▶ **Task prompt**:
Go through the data and copy each line where the string "purple" appears.
*** Data supplied ***
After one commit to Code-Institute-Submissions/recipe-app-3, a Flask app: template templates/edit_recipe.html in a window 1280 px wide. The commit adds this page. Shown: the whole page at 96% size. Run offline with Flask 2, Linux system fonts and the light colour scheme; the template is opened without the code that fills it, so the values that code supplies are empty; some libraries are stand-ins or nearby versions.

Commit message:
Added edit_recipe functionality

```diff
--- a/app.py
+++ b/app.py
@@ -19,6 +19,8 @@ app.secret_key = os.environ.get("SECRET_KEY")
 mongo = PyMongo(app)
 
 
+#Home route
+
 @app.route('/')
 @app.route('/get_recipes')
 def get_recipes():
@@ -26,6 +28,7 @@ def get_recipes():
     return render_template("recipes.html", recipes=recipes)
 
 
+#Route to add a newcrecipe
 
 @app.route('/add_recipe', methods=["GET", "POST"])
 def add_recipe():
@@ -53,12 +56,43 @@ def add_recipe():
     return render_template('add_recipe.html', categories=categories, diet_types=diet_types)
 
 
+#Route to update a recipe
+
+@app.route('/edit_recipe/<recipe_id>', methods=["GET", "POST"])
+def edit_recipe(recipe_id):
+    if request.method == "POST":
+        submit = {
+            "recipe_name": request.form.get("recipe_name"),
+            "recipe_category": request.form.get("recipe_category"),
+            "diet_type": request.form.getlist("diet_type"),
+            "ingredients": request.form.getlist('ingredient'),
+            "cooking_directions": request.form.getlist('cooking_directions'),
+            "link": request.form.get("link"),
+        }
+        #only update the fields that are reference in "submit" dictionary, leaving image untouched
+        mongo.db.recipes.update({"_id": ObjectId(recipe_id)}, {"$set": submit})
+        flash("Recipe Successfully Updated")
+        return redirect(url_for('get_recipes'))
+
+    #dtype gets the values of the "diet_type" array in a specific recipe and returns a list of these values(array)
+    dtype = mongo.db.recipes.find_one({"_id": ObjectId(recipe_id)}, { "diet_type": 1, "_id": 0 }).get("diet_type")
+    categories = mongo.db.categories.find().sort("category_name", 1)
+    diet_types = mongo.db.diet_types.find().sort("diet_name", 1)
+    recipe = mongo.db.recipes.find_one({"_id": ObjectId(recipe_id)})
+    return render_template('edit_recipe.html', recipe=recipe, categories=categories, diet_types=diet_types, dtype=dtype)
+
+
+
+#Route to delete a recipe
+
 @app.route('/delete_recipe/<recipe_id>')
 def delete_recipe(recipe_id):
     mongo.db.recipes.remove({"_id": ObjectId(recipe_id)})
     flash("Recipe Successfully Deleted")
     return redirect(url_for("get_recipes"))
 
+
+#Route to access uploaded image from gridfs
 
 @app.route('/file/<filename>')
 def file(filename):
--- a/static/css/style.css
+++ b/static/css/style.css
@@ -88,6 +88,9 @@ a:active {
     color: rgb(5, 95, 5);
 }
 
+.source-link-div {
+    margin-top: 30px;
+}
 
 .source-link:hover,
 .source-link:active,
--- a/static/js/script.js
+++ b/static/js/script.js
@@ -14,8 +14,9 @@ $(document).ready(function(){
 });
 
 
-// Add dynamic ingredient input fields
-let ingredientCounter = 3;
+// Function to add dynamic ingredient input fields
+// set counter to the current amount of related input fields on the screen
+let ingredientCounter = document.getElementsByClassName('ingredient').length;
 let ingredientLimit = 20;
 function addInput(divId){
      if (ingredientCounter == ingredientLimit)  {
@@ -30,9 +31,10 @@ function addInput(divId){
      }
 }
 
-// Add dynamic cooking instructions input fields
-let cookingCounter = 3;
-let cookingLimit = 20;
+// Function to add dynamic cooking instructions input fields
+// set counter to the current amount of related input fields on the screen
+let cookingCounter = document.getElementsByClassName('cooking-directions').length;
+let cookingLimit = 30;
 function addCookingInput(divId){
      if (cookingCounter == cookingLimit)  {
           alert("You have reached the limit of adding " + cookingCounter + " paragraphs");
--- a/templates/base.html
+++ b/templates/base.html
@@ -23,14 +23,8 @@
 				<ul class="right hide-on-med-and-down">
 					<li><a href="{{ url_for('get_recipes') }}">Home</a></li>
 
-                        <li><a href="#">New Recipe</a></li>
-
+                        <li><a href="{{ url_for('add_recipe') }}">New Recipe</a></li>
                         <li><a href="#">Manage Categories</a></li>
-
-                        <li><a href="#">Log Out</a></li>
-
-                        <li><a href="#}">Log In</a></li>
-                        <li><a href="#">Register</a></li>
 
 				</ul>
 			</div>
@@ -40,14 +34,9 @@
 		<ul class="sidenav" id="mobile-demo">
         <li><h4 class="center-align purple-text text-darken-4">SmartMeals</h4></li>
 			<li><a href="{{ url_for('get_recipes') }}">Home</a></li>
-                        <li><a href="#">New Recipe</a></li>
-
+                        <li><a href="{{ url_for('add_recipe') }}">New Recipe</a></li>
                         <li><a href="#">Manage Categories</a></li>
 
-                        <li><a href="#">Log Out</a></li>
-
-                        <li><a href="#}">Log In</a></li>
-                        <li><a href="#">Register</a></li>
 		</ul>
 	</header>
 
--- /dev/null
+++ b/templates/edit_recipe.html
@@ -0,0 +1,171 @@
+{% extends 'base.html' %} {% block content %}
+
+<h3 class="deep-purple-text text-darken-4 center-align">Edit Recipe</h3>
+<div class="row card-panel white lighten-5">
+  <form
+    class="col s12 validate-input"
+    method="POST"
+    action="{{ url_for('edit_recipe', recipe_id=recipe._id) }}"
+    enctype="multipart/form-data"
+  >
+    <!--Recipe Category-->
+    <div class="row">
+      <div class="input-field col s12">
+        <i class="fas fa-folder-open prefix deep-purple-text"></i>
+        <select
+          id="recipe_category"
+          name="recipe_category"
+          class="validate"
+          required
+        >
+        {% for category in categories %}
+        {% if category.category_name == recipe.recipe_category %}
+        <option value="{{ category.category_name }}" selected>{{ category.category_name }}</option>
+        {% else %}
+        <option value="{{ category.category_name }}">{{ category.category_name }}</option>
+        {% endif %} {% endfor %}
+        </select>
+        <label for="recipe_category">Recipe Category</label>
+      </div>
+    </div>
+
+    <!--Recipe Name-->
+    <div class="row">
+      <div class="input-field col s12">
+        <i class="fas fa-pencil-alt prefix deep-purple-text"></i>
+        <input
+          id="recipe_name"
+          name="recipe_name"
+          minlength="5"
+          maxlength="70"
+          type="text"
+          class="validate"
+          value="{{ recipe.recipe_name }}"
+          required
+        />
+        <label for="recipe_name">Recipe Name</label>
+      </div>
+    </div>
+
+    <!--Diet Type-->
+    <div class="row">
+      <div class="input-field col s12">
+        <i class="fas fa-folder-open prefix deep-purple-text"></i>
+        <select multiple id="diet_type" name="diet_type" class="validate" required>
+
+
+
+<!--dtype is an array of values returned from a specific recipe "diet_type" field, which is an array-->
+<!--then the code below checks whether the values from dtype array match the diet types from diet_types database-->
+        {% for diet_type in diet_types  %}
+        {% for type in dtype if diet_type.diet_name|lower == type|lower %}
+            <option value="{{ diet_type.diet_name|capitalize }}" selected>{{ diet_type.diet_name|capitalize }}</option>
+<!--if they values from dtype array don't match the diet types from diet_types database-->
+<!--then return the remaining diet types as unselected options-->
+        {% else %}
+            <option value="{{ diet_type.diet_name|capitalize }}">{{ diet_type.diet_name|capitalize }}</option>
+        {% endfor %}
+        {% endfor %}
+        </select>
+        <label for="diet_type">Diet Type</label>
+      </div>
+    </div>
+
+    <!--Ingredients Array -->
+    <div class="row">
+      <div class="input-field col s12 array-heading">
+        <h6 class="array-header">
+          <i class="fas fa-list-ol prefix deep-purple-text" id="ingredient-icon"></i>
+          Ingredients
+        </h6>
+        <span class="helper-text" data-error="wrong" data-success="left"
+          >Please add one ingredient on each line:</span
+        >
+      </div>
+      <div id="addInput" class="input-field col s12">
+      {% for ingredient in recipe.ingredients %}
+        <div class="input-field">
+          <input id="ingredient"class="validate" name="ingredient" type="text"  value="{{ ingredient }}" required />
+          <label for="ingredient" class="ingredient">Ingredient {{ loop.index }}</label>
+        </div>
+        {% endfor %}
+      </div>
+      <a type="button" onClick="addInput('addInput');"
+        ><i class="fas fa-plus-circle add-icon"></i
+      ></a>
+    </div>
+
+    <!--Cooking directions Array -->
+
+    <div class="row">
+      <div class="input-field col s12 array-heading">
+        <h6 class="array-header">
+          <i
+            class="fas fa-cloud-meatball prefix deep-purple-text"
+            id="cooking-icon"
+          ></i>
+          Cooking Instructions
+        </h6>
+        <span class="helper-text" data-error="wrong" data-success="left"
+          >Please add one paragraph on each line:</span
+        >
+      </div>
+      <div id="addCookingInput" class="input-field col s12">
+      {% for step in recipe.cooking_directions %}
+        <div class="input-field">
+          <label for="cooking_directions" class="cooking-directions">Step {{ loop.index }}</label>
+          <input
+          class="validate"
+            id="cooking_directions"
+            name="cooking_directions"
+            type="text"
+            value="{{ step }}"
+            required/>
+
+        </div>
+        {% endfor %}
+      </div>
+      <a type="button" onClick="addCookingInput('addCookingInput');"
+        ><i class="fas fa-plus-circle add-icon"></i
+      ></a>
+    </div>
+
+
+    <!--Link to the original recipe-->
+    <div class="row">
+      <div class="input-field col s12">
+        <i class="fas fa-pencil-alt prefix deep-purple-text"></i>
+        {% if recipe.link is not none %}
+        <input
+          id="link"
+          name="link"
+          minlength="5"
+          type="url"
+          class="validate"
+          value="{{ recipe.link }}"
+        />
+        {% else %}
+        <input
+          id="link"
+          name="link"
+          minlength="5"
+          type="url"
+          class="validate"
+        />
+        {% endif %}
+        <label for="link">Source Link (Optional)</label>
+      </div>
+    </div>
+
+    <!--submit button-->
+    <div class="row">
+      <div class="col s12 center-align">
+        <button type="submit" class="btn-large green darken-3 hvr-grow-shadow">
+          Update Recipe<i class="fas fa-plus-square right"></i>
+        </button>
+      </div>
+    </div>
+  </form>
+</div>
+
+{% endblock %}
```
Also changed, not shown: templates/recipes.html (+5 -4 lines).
*** End of Data supplied ***
▶ **Your solution**:
         <li><h4 class="center-align purple-text text-darken-4">SmartMeals</h4></li>
+<h3 class="deep-purple-text text-darken-4 center-align">Edit Recipe</h3>
+        <i class="fas fa-folder-open prefix deep-purple-text"></i>
+        <i class="fas fa-pencil-alt prefix deep-purple-text"></i>
+        <i class="fas fa-folder-open prefix deep-purple-text"></i>
+          <i class="fas fa-list-ol prefix deep-purple-text" id="ingredient-icon"></i>
+            class="fas fa-cloud-meatball prefix deep-purple-text"
+        <i class="fas fa-pencil-alt prefix deep-purple-text"></i>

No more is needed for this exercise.